■ Problem requirements ■
For the string "Phonetic", state the number of lines in the data that contain it, and nothing else.

■ Available records ■
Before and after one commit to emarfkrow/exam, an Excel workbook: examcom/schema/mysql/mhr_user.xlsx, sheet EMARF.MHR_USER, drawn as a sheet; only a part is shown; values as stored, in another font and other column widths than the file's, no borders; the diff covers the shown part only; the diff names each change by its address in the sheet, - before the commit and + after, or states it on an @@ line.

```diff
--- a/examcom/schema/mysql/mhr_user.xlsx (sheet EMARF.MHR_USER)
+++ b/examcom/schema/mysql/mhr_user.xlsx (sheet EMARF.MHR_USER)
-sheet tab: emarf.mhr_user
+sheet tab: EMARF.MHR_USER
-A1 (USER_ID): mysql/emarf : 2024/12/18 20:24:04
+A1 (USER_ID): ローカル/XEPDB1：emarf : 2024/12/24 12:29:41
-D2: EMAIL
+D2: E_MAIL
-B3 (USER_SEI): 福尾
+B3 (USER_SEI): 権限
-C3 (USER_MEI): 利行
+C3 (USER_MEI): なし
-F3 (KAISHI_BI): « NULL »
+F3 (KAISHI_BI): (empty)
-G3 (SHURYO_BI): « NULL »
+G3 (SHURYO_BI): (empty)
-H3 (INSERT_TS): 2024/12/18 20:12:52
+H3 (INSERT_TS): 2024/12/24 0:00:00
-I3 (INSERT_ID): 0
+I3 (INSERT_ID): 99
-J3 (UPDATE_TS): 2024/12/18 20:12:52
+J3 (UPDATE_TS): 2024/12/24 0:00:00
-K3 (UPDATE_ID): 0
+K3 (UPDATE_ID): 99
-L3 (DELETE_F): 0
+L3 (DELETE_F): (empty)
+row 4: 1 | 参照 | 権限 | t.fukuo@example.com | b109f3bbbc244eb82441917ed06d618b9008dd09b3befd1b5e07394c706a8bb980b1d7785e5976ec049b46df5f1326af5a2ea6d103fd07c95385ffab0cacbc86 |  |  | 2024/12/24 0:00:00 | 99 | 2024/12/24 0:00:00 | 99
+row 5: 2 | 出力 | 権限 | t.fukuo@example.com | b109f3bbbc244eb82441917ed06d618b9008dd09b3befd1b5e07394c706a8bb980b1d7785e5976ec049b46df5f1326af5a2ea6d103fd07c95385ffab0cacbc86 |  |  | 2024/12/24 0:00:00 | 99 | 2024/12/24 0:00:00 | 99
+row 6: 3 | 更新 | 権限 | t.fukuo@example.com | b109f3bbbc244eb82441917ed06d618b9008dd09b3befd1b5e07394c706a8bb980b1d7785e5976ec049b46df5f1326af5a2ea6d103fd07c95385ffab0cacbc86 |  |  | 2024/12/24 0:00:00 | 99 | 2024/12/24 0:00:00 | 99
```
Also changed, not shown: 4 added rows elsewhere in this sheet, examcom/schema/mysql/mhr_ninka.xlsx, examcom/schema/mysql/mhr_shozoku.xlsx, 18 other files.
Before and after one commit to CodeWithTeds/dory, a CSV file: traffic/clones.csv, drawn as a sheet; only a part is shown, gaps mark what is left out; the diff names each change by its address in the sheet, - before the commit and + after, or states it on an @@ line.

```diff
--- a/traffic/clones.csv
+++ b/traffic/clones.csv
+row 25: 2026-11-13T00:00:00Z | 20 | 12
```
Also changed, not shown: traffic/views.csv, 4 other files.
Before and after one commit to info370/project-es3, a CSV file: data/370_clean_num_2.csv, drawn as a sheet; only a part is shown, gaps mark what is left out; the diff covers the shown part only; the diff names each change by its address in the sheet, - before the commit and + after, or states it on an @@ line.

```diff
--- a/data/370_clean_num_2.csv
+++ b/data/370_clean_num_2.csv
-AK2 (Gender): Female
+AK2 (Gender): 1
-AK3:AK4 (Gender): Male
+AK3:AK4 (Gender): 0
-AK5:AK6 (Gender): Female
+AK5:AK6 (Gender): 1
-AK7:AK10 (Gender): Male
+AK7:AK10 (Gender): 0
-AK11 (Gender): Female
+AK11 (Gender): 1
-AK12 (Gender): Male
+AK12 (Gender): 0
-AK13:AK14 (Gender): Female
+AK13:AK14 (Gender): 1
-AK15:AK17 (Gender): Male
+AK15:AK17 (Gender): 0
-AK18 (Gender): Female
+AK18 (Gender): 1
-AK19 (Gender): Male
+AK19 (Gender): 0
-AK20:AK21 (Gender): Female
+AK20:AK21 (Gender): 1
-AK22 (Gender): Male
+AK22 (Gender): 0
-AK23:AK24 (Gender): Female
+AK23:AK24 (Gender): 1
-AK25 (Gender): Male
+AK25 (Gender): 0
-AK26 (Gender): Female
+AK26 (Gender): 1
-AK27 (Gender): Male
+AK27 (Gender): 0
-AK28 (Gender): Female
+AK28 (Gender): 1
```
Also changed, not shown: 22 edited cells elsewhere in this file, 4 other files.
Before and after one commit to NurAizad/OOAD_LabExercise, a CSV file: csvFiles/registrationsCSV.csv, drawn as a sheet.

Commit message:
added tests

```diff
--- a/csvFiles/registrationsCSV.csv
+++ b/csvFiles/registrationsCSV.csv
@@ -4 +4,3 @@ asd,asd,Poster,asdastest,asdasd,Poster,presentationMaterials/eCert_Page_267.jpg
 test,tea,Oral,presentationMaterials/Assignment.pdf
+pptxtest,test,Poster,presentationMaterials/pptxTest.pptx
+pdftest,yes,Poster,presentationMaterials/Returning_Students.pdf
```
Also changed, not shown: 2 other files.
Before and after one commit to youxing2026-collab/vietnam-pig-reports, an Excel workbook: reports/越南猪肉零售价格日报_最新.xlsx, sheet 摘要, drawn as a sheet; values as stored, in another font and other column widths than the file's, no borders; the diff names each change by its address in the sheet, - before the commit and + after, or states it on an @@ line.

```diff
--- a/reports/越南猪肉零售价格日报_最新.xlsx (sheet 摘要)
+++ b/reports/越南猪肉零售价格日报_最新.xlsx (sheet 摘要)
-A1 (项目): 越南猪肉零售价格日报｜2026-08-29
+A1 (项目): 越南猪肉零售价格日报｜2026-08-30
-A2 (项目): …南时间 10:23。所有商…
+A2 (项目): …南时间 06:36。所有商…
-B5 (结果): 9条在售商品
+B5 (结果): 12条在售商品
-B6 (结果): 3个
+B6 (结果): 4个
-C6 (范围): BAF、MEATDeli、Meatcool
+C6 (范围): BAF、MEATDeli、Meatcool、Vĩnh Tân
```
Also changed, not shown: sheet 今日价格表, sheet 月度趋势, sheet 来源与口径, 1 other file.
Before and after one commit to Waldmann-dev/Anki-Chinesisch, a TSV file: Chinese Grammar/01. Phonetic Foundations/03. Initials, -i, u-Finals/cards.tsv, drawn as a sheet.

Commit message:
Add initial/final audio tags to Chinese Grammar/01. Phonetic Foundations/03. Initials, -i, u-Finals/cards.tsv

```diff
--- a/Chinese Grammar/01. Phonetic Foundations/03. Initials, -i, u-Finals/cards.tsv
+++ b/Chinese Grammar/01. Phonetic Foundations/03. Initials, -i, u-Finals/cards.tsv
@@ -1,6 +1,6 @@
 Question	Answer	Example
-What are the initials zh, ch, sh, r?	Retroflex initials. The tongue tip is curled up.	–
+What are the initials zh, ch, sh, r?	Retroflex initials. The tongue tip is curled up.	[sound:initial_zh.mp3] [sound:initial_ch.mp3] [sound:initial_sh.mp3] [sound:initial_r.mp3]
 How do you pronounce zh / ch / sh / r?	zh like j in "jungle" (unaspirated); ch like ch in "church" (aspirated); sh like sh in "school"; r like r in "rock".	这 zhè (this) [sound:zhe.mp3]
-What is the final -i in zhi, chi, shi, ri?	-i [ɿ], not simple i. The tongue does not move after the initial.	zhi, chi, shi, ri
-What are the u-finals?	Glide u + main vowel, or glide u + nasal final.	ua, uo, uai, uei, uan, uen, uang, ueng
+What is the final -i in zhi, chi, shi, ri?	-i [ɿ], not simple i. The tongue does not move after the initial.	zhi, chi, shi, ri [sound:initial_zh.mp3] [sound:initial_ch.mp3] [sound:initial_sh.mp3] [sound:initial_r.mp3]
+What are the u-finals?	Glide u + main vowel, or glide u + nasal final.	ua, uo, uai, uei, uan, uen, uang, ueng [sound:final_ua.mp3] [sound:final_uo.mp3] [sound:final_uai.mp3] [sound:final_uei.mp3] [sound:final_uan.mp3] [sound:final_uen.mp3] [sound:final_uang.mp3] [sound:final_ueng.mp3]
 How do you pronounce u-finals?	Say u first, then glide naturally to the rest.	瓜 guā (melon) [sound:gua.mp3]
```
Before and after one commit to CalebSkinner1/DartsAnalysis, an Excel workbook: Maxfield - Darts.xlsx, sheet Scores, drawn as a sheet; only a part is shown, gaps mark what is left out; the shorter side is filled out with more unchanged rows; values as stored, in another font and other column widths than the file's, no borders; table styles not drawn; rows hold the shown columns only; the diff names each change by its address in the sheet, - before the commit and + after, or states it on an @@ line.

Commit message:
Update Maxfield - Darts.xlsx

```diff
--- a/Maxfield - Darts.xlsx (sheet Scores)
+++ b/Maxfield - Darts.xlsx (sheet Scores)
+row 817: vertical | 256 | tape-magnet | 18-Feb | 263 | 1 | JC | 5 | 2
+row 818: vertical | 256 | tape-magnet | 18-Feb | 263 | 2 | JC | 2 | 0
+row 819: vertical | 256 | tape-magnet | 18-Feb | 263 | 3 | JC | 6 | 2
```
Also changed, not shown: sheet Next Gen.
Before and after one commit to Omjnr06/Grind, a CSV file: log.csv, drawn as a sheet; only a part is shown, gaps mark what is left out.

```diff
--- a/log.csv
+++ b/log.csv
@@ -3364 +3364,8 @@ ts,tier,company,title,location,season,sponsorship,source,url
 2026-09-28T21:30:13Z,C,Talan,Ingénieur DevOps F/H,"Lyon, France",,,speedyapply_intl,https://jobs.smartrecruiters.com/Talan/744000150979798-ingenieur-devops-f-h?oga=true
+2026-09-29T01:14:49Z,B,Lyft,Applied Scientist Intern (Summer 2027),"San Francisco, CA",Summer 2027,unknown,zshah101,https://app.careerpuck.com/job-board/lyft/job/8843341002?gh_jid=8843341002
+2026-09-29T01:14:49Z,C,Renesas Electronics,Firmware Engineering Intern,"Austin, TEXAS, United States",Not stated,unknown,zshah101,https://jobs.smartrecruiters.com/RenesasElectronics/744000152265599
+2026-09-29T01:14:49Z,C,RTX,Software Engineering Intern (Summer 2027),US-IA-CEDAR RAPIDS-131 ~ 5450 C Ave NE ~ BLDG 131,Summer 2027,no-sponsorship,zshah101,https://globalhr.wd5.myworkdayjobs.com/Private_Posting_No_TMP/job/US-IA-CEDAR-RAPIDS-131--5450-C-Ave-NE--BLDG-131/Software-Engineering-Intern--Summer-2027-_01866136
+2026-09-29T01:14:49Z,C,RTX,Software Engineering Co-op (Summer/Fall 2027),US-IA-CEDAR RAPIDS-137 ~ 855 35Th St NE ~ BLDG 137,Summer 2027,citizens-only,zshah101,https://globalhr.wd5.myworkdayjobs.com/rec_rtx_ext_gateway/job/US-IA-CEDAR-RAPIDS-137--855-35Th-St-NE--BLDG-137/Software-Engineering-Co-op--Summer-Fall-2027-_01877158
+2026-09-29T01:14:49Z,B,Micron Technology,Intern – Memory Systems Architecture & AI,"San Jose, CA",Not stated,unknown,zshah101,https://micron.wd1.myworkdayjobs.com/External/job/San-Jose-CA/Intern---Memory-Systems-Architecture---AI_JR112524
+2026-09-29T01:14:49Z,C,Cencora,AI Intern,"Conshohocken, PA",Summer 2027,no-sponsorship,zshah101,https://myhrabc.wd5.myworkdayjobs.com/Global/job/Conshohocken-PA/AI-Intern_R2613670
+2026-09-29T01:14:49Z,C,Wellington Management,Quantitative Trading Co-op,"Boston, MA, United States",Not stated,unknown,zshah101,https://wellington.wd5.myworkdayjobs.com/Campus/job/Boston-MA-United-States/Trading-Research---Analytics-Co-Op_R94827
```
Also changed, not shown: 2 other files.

■ Expected output ■
4